When Sen. Josh Hawley (R-Mo.) hailed the end of Roe v. Wade, he was also celebrating a victory for his wife, a lawyer who helped shape the arguments in the Mississippi case that became the vehicle for the ruling.
Driving the news: As senior counsel to the appellate team at Christian legal advocacy group Alliance Defending Freedom, Erin Morrow Hawley helped the state of Mississippi draft merits and reply briefs for Dobbs v. Jackson Women's Health Organization. "I'm so pleased it's a 6-3 decision," she told Axios. "The Supreme Court has taken the shackles of Roe off of states."
Why it matters: Hawley, 42, is a key player in her husband's political career, and she'll continue to be personally involved in conservatives' efforts to ban abortion state by state.

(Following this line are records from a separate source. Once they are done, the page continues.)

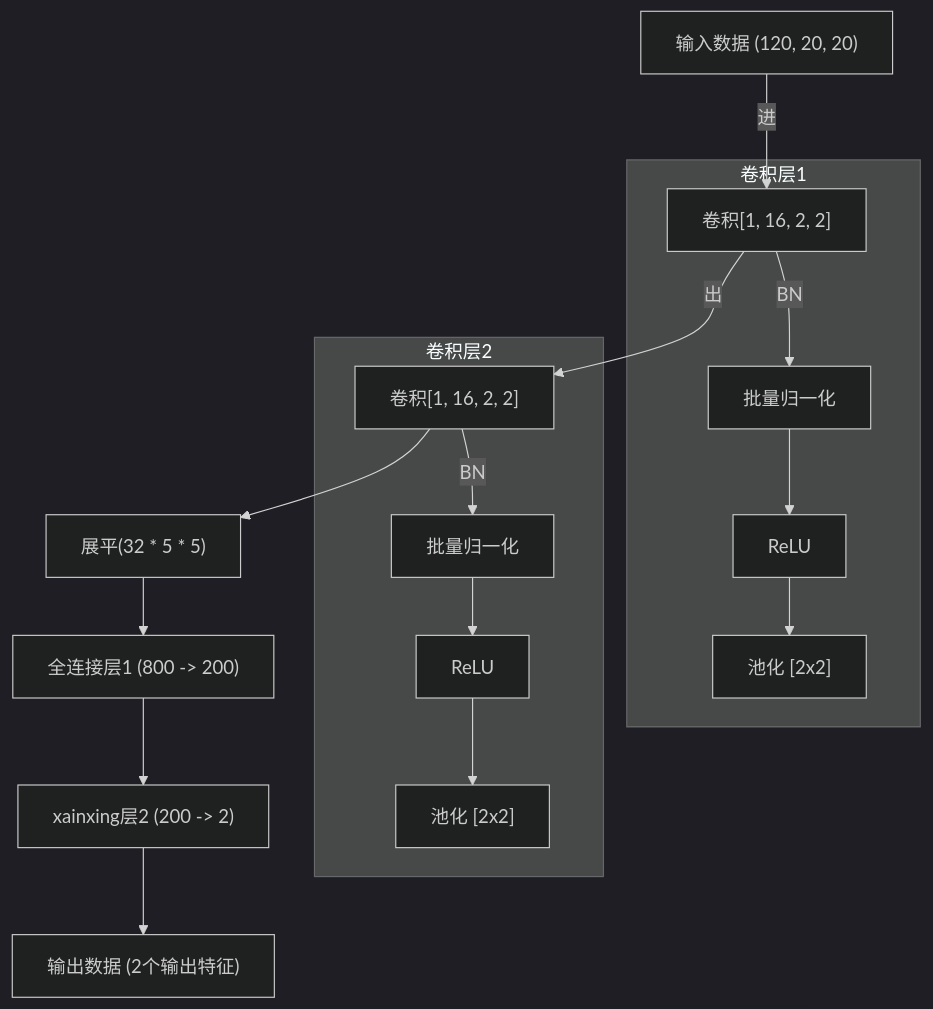
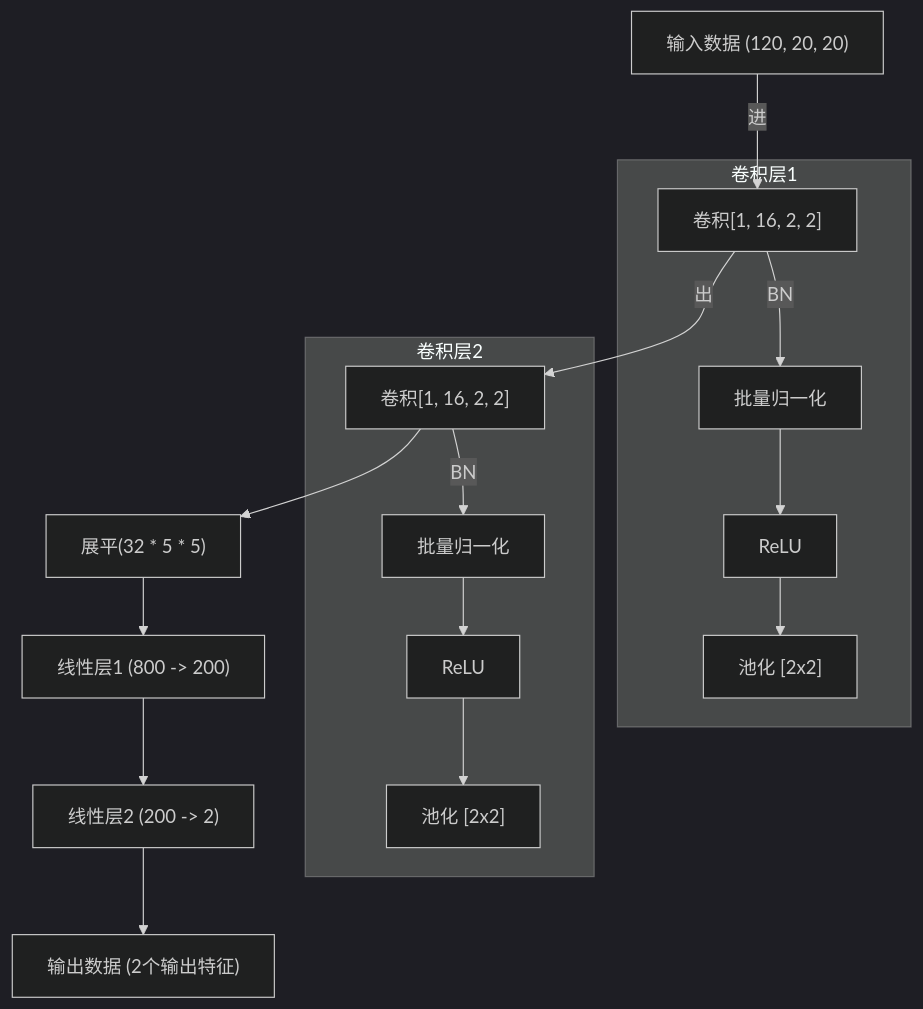
One commit to xbduong/iodraw-files changed the diagram in all/注意力.md. Above: the diagram before and after it, drawn with Mermaid (dark theme).

Commit message:
2024-05-23 22:22:41 update

````diff
--- a/all/注意力.md
+++ b/all/注意力.md
@@ -1,23 +1,23 @@
 ```mermaid
 flowchart TD
     A["输入数据 (120, 20, 20)"]
     A -->|进| B["卷积层1 [1, 16, 2, 2]"]
     B -->|出| C{"卷积层2 [16, 32, 2, 2] -> 展平"}
     C -->C4["展平(32 * 5 * 5)"]
-    C4["展平(32 * 5 * 5)"] --> D["全连接层1 (800 -> 200)"]
-    D --> E["xainxing层2 (200 -> 2)"]
+    C4["展平(32 * 5 * 5)"] --> D["线性层1 (800 -> 200)"]
+    D --> E["线性层2 (200 -> 2)"]
     E --> F["输出数据 (2个输出特征)"]
 
     subgraph "卷积层1"
     B["卷积[1, 16, 2, 2]"] -->|BN| B1["批量归一化"]
     B1 --> B2["ReLU"]
     B2 --> B3["池化 [2x2]"]
     end
 
     subgraph "卷积层2"
     C["卷积[1, 16, 2, 2]"] -->|BN| C1["批量归一化"]
     C1 --> C2["ReLU"]
     C2 --> C3["池化 [2x2]"]
     end
   
 ```
````
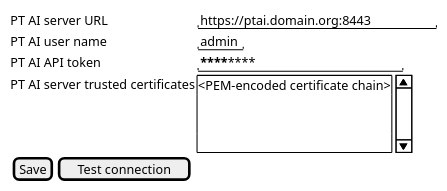
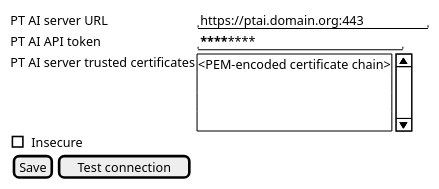
The diagram in ptai-ee-tools-java/ptai-teamcity-plugin/docs/uml/admin-ui.puml (ZhukovAN/ptai-ee-tools), drawn with PlantUML before and after one commit. The commit also changed 41 other files, not shown here.

```diff
--- a/ptai-ee-tools-java/ptai-teamcity-plugin/docs/uml/admin-ui.puml
+++ b/ptai-ee-tools-java/ptai-teamcity-plugin/docs/uml/admin-ui.puml
@@ -1,16 +1,16 @@
 @startsalt
 {
-    PT AI server URL | "https://ptai.domain.org:8443"
-    PT AI user name | "admin"
+    PT AI server URL | "https://ptai.domain.org:443"
     PT AI API token | "************************"
     PT AI server trusted certificates | {SI
     <PEM-encoded certificate chain>
 
     .
     .
     .
 
     }
+    [ ] Insecure
     {[Save] | [Test connection]}
 }
 @endsalt
```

- The couple launched a podcast together last year. Both gave keynote addresses in February at a state GOP dinner in which her role in the litigation was highlighted, as the St. Louis Post-Dispatch reported.
- She is also a legal fellow with the Independent Women's Law Center who previously taught law at the University of Missouri.
The intrigue: Both Hawleys clerked in 2007 for Chief Justice John Roberts. In his concurring opinion Friday, Roberts joined in the majority ruling upholding Dobbs — but not overturning Roe.
Flashback: In April 2021, Erin Hawley — with their youngest child, an infant, along — traveled to Mississippi to meet with the legal team, working closely with state Solicitor General Scott Stewart to lay the foundation of the state's case.
- "The Supreme Court had been really clear that to find liberty interests protected by the 14th Amendment, that right needs to be deeply rooted in a nation's history and tradition," Hawley told Axios.
- "There's no way to manufacture a historically rooted right to abortion," she said, noting abortion was unlawful under common law at the nation's founding and 28 states prohibited abortion when the 14th Amendment was enacted in 1868.
Background: Erin Hawley grew up on a ranch in New Mexico and studied animal science at Texas A&M University before attending law school, where she was first exposed to religious liberty issues.
Editor’s note: This post was corrected to show that 28 states prohibited abortion when the 14th Amendment was enacted in 1868, not 37 states.